Data to process section start
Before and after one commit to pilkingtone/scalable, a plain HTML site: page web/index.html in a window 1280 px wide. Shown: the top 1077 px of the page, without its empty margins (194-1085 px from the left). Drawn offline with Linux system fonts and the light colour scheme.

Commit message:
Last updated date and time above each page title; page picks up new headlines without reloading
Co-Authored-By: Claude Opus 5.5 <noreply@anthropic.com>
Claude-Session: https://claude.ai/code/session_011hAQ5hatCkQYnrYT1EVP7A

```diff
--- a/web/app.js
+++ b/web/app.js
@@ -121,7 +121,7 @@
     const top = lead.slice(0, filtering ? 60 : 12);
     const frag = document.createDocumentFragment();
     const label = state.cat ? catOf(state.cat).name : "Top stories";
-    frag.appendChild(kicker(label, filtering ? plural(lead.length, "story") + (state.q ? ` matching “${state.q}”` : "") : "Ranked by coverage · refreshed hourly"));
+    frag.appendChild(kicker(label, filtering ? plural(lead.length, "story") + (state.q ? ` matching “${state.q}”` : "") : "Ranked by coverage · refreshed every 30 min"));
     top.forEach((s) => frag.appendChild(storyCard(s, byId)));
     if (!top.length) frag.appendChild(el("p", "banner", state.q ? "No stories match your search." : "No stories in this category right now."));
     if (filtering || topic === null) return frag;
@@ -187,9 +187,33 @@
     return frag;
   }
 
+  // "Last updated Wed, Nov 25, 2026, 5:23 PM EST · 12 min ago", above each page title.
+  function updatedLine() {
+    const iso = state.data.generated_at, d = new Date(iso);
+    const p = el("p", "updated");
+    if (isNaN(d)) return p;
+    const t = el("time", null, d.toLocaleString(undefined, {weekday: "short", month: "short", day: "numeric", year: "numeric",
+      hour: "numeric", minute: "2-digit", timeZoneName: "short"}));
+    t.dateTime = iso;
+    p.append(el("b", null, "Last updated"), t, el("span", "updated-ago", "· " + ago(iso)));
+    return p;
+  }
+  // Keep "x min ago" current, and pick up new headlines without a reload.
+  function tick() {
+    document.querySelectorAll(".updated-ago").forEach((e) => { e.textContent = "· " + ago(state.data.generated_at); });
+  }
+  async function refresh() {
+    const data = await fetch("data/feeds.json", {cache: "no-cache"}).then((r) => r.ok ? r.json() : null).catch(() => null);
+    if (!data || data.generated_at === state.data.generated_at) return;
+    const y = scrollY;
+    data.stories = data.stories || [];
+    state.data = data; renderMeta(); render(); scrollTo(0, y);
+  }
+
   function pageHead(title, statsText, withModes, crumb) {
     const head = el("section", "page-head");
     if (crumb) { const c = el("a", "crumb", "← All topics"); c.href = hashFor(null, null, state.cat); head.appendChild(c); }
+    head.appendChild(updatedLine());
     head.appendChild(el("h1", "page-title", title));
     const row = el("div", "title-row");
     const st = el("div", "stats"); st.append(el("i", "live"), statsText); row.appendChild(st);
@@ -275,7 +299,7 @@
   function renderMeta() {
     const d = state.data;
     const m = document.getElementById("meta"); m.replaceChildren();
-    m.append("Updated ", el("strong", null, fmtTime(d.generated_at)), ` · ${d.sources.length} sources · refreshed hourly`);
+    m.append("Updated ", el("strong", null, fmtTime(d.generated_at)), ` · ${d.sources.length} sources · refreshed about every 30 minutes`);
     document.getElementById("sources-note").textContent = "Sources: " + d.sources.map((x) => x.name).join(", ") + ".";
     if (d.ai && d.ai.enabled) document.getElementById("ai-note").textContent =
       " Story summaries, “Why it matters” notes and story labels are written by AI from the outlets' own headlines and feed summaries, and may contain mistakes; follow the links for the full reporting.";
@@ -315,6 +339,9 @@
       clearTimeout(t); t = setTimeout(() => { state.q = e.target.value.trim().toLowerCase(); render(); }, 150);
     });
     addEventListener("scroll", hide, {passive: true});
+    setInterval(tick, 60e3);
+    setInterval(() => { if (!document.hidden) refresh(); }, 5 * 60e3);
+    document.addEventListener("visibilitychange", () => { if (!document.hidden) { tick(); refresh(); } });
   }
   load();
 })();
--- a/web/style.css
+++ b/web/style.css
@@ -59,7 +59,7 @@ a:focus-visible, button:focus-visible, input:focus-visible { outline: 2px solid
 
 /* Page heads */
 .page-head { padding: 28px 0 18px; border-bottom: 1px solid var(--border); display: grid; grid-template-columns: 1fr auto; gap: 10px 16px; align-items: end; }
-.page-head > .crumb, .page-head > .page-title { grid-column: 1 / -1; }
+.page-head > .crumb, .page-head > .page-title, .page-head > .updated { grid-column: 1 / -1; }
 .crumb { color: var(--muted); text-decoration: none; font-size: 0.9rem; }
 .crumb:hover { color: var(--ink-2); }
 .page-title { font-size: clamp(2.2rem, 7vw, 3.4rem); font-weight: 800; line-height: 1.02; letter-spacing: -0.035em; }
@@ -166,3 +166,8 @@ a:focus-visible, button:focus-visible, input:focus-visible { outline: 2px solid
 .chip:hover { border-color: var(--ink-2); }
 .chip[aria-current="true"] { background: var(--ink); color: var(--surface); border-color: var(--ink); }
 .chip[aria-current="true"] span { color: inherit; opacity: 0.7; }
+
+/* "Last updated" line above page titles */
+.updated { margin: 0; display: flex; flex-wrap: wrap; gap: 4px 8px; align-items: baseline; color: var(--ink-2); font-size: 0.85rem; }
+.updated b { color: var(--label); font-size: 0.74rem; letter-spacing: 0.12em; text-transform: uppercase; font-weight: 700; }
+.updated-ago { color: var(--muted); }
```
Data to process section end
Work to complete:
Return all lines from the entries that contain the string "length".

Task solution:
-    frag.appendChild(kicker(label, filtering ? plural(lead.length, "story") + (state.q ? ` matching “${state.q}”` : "") : "Ranked by coverage · refreshed hourly"));
+    frag.appendChild(kicker(label, filtering ? plural(lead.length, "story") + (state.q ? ` matching “${state.q}”` : "") : "Ranked by coverage · refreshed every 30 min"));
     if (!top.length) frag.appendChild(el("p", "banner", state.q ? "No stories match your search." : "No stories in this category right now."));
-    m.append("Updated ", el("strong", null, fmtTime(d.generated_at)), ` · ${d.sources.length} sources · refreshed hourly`);
+    m.append("Updated ", el("strong", null, fmtTime(d.generated_at)), ` · ${d.sources.length} sources · refreshed about every 30 minutes`);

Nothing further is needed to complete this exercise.